= Provided data =
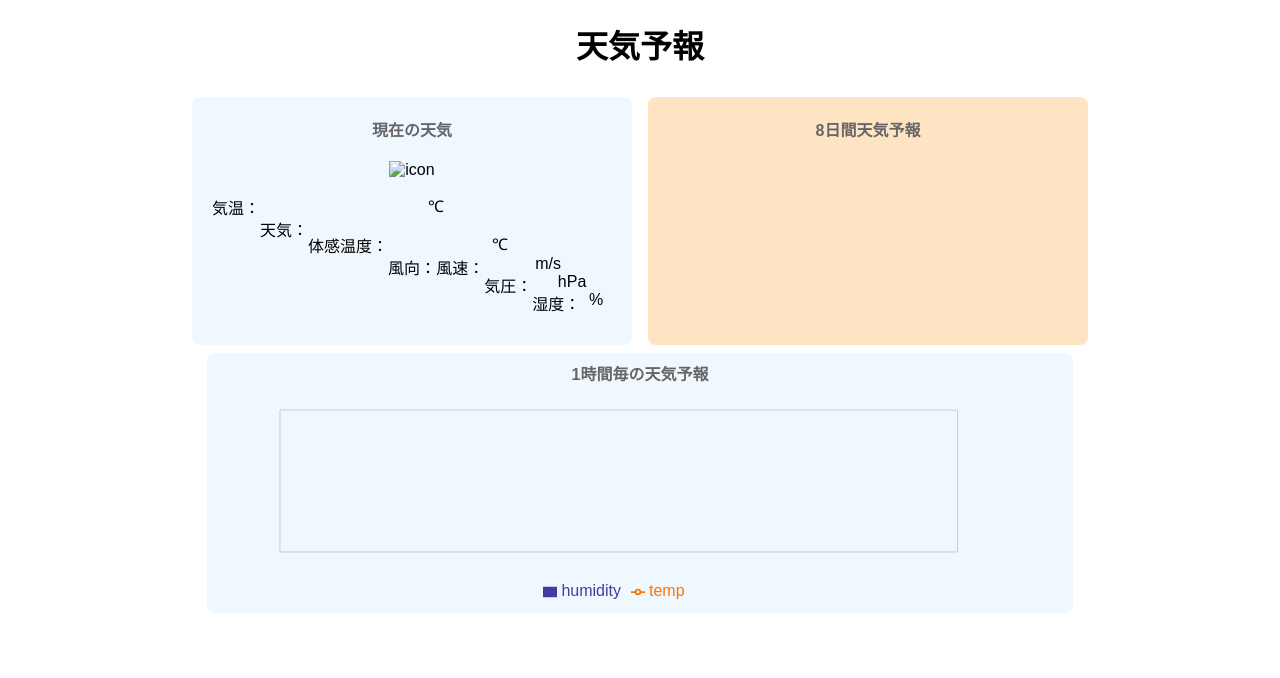
Repository: IshigureTomoki/weather-app
Page: /
These files come from the project's save history. The page is drawn as it stood at one moment and after the next save; the edit follows.
The browser window is 1280 px wide. The pictures show the whole page.
The page's requests for data from a server got no answer. The project was rebuilt for these pictures with package versions that can differ from the ones it lists, and the page was loaded fresh each time. No one was signed in, and anything a server would have sent is missing.

Above is the page before, as saved 2022-02-25 14:56:30.

After the next save:
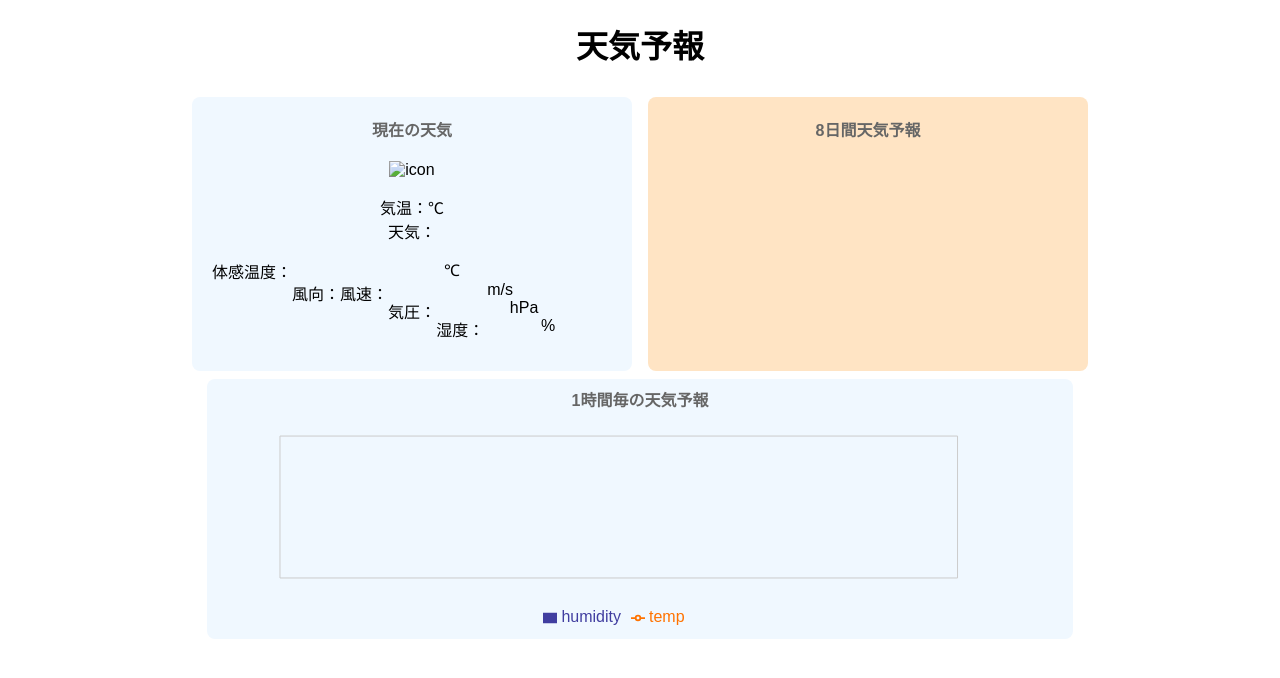
Saved 25 s later.
--- a/src/App.tsx
+++ b/src/App.tsx
@@ -156,13 +156,14 @@ function App() {
             <div className="nowtime">{weatherReport?.time}</div>
             <div className="nowplace">{weatherReport?.timezone}</div>
             <div>
-              <img src={weatherReport?.weatherIcon} alt="icon" width={120} />
+              <img src={weatherReport?.weatherIcon} alt="icon"
+                      width={120}/>
             </div>
             <dl>
-              <dt>気温</dt>
-              <dd>{weatherReport?.temp}℃</dd>
-              <dt>天気</dt>
-              <dd>{weatherReport?.weatherDescription}</dd>
+
+
+            <div>気温：{weatherReport?.temp}℃</div>
+            <div>天気：{weatherReport?.weatherDescription}</div>
             </dl>
             <dl>
               <dt>体感温度</dt>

= Exercise aim =
Give back the full data exactly as it reads, but drop the pictures.

= Answer to the exercise =
Repository: IshigureTomoki/weather-app
Page: /
These files come from the project's save history. The page is drawn as it stood at one moment and after the next save; the edit follows.
The browser window is 1280 px wide. The pictures show the whole page.
The page's requests for data from a server got no answer. The project was rebuilt for these pictures with package versions that can differ from the ones it lists, and the page was loaded fresh each time. No one was signed in, and anything a server would have sent is missing.

Above is the page before, as saved 2022-02-25 14:56:30.

After the next save:
Saved 25 s later.
--- a/src/App.tsx
+++ b/src/App.tsx
@@ -156,13 +156,14 @@ function App() {
             <div className="nowtime">{weatherReport?.time}</div>
             <div className="nowplace">{weatherReport?.timezone}</div>
             <div>
-              <img src={weatherReport?.weatherIcon} alt="icon" width={120} />
+              <img src={weatherReport?.weatherIcon} alt="icon"
+                      width={120}/>
             </div>
             <dl>
-              <dt>気温</dt>
-              <dd>{weatherReport?.temp}℃</dd>
-              <dt>天気</dt>
-              <dd>{weatherReport?.weatherDescription}</dd>
+
+
+            <div>気温：{weatherReport?.temp}℃</div>
+            <div>天気：{weatherReport?.weatherDescription}</div>
             </dl>
             <dl>
               <dt>体感温度</dt>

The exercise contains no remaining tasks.